WHAT NEEDS TO BE DONE:
Your answer should be every line of the records that contains the word "ipynb", copied as it stands.

Modification records:
=====

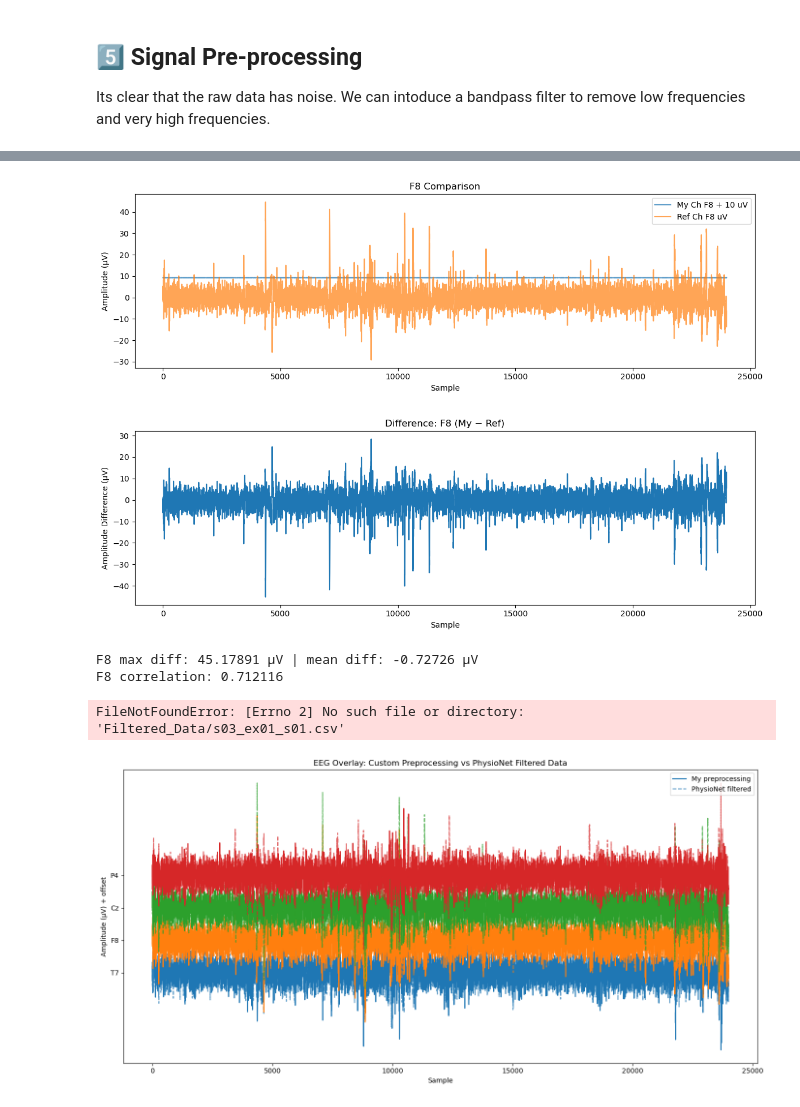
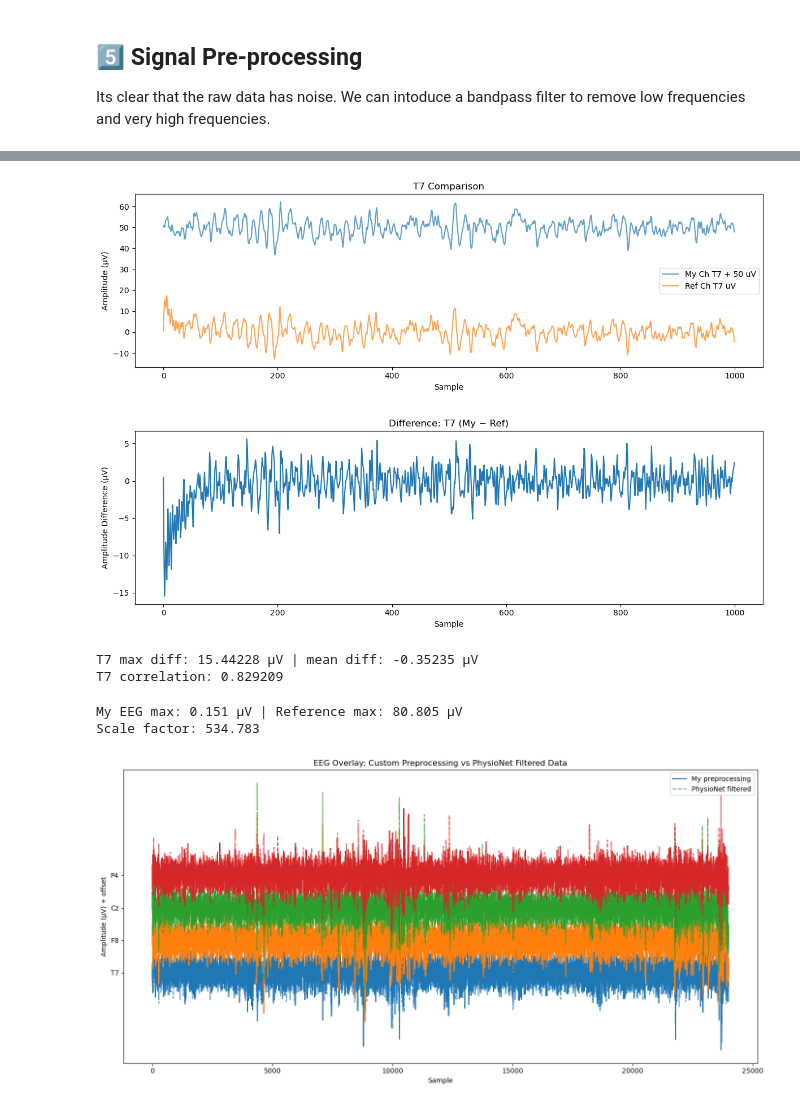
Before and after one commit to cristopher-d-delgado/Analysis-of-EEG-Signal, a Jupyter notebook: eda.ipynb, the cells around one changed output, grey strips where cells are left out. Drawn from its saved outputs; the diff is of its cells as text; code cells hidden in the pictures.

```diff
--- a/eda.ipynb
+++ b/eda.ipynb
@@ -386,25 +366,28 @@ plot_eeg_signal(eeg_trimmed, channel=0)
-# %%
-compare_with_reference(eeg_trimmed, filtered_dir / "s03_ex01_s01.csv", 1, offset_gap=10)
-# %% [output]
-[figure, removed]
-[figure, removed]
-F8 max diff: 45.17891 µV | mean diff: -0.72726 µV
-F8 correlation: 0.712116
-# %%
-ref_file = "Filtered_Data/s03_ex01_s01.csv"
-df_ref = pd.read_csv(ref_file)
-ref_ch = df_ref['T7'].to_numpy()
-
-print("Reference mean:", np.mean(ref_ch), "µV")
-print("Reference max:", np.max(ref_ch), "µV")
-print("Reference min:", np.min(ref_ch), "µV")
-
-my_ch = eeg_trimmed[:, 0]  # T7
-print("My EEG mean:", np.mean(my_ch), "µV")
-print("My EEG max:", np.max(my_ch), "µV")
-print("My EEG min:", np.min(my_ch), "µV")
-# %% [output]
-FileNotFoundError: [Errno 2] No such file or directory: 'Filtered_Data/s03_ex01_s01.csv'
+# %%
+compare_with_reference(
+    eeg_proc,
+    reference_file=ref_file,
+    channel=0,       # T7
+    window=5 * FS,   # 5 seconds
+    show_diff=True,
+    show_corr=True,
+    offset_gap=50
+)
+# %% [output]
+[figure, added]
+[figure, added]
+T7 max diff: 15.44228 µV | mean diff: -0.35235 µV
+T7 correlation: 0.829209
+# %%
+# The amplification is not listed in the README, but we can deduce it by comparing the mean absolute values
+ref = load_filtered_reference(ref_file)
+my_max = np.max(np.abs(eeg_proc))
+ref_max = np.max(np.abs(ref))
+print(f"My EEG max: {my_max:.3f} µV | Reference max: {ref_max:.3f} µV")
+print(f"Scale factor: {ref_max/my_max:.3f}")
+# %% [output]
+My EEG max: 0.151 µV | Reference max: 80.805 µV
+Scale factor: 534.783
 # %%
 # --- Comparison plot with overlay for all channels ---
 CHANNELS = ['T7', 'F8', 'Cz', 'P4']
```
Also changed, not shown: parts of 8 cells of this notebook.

=====

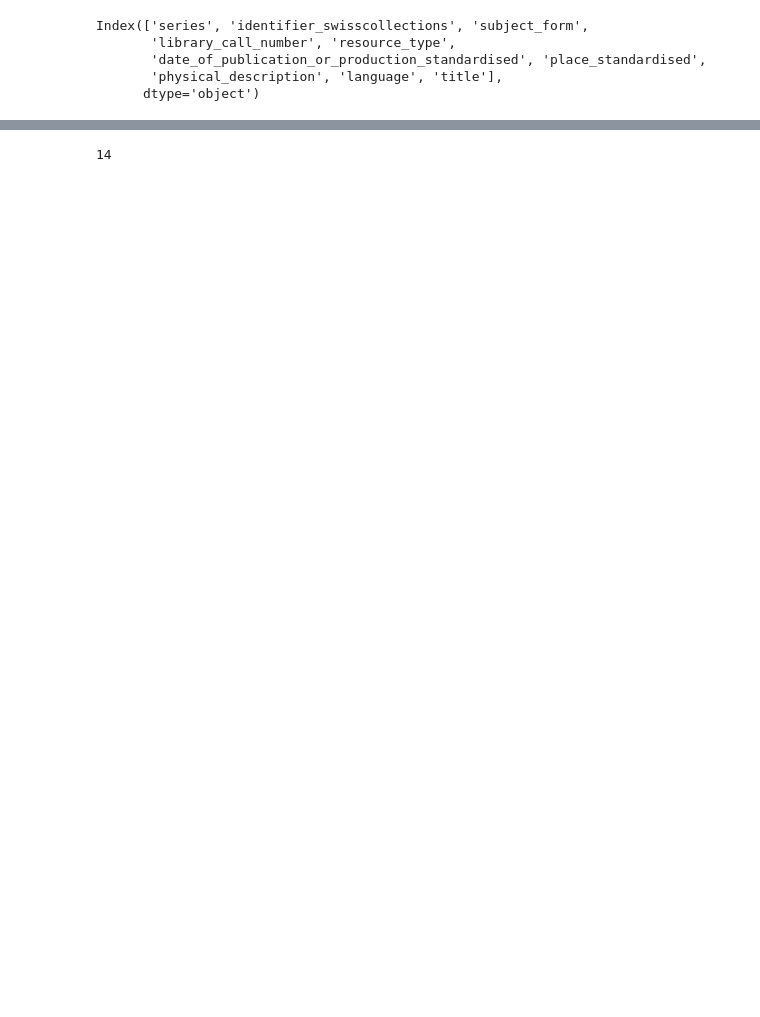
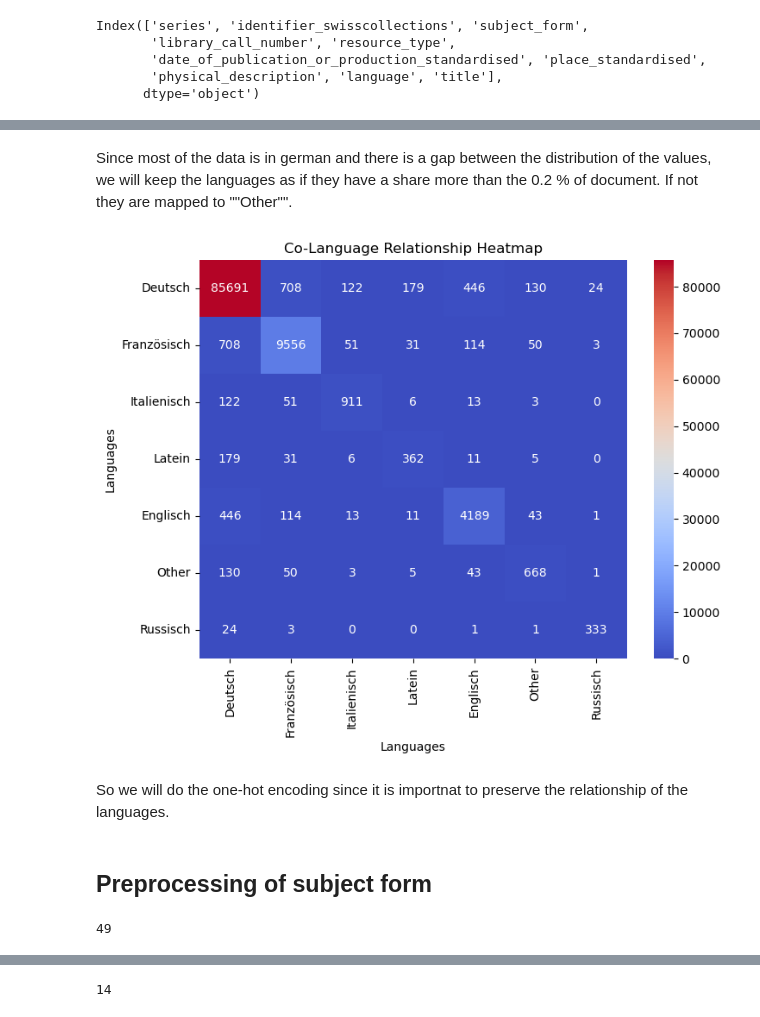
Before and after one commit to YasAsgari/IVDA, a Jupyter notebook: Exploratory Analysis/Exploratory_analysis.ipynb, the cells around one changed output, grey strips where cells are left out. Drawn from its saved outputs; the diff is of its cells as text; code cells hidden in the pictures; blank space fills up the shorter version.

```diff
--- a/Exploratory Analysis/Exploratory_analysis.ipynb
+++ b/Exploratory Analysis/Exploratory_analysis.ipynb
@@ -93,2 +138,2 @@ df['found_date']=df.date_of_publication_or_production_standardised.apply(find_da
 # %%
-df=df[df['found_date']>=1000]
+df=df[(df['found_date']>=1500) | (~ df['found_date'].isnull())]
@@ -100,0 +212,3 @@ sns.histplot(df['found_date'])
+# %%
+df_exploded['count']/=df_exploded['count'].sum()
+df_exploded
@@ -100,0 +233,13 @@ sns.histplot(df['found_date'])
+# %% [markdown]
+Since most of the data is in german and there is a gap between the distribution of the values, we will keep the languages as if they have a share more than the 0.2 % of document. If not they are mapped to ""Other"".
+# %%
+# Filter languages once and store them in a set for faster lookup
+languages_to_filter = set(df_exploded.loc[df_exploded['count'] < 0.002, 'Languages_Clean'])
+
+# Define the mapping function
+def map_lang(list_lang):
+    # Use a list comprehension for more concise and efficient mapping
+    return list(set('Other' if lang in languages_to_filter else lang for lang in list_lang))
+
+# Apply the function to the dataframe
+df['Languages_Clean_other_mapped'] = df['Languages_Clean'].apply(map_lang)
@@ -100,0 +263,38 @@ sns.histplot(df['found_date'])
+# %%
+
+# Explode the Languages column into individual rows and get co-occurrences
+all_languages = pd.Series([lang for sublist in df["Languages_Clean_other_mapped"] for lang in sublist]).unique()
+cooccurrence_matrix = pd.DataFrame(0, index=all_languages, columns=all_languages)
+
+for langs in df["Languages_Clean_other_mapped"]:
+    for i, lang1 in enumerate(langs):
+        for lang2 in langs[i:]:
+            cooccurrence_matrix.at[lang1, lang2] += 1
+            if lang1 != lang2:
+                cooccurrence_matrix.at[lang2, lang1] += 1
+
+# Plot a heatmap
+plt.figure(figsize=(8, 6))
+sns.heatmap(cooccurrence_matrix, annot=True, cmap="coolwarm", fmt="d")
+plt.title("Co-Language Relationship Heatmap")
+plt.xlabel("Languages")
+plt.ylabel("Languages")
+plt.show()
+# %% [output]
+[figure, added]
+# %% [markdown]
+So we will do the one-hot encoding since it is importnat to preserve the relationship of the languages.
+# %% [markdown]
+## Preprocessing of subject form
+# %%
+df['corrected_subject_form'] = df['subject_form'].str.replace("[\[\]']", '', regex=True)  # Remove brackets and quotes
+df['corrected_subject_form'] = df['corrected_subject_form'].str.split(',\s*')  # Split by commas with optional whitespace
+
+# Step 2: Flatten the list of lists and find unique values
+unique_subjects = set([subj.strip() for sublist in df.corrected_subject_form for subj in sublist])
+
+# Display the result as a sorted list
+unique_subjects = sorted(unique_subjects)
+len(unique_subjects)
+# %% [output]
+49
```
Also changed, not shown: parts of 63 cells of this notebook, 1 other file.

=====

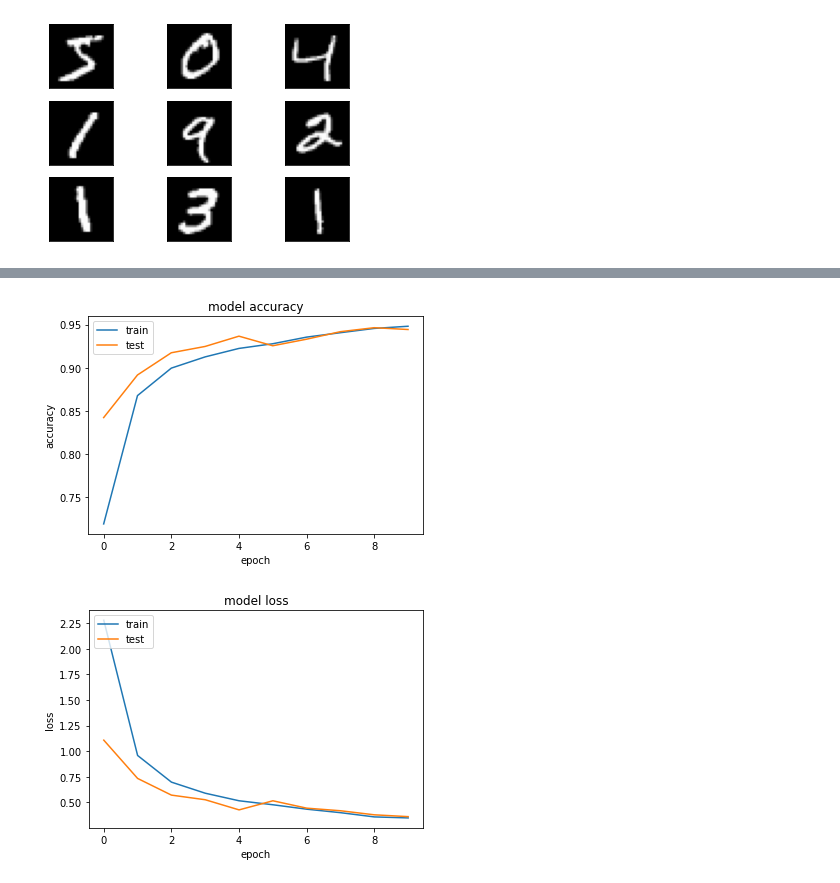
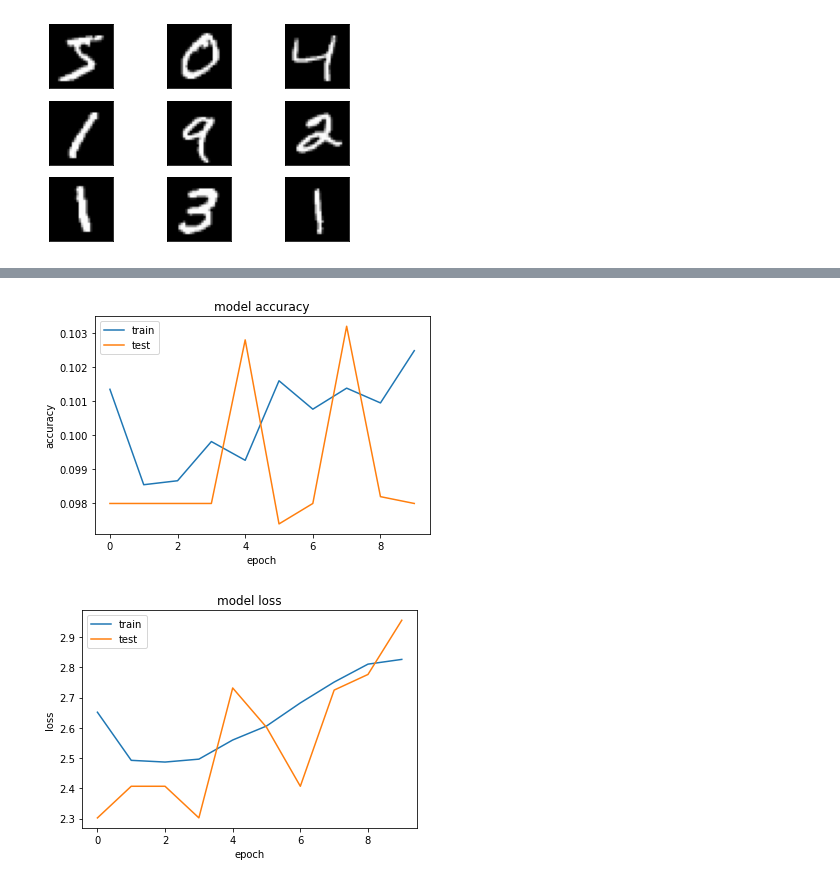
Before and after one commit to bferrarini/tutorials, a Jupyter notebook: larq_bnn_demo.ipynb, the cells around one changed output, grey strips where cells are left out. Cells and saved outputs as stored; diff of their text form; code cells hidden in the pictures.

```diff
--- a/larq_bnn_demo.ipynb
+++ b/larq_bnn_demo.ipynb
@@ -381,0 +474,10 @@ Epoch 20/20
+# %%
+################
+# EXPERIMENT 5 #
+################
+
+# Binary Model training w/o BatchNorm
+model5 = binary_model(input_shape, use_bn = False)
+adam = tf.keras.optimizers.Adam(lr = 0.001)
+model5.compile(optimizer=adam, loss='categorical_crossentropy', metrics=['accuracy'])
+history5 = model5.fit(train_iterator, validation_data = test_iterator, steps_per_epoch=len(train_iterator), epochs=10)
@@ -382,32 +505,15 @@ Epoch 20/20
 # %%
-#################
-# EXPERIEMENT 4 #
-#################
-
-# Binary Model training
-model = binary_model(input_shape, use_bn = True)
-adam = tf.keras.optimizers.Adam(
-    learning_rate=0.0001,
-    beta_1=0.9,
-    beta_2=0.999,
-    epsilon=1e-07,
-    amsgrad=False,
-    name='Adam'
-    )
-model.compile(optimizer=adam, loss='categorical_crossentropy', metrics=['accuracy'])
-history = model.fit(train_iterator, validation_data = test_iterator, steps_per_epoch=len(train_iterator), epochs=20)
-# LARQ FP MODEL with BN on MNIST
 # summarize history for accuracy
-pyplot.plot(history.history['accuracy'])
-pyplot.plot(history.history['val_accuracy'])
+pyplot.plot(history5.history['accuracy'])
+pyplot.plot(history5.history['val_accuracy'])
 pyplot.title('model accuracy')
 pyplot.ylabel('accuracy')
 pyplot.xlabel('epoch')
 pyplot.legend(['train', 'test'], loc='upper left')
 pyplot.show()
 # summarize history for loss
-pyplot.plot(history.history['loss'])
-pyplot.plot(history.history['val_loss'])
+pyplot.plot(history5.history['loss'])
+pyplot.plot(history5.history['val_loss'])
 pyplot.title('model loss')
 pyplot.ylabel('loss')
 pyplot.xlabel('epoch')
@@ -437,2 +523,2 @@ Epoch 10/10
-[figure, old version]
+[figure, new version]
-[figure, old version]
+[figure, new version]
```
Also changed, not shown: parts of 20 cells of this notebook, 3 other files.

=====

TASK ANSWER:
Before and after one commit to cristopher-d-delgado/Analysis-of-EEG-Signal, a Jupyter notebook: eda.ipynb, the cells around one changed output, grey strips where cells are left out. Drawn from its saved outputs; the diff is of its cells as text; code cells hidden in the pictures.
--- a/eda.ipynb
+++ b/eda.ipynb
Before and after one commit to YasAsgari/IVDA, a Jupyter notebook: Exploratory Analysis/Exploratory_analysis.ipynb, the cells around one changed output, grey strips where cells are left out. Drawn from its saved outputs; the diff is of its cells as text; code cells hidden in the pictures; blank space fills up the shorter version.
--- a/Exploratory Analysis/Exploratory_analysis.ipynb
+++ b/Exploratory Analysis/Exploratory_analysis.ipynb
Before and after one commit to bferrarini/tutorials, a Jupyter notebook: larq_bnn_demo.ipynb, the cells around one changed output, grey strips where cells are left out. Cells and saved outputs as stored; diff of their text form; code cells hidden in the pictures.
--- a/larq_bnn_demo.ipynb
+++ b/larq_bnn_demo.ipynb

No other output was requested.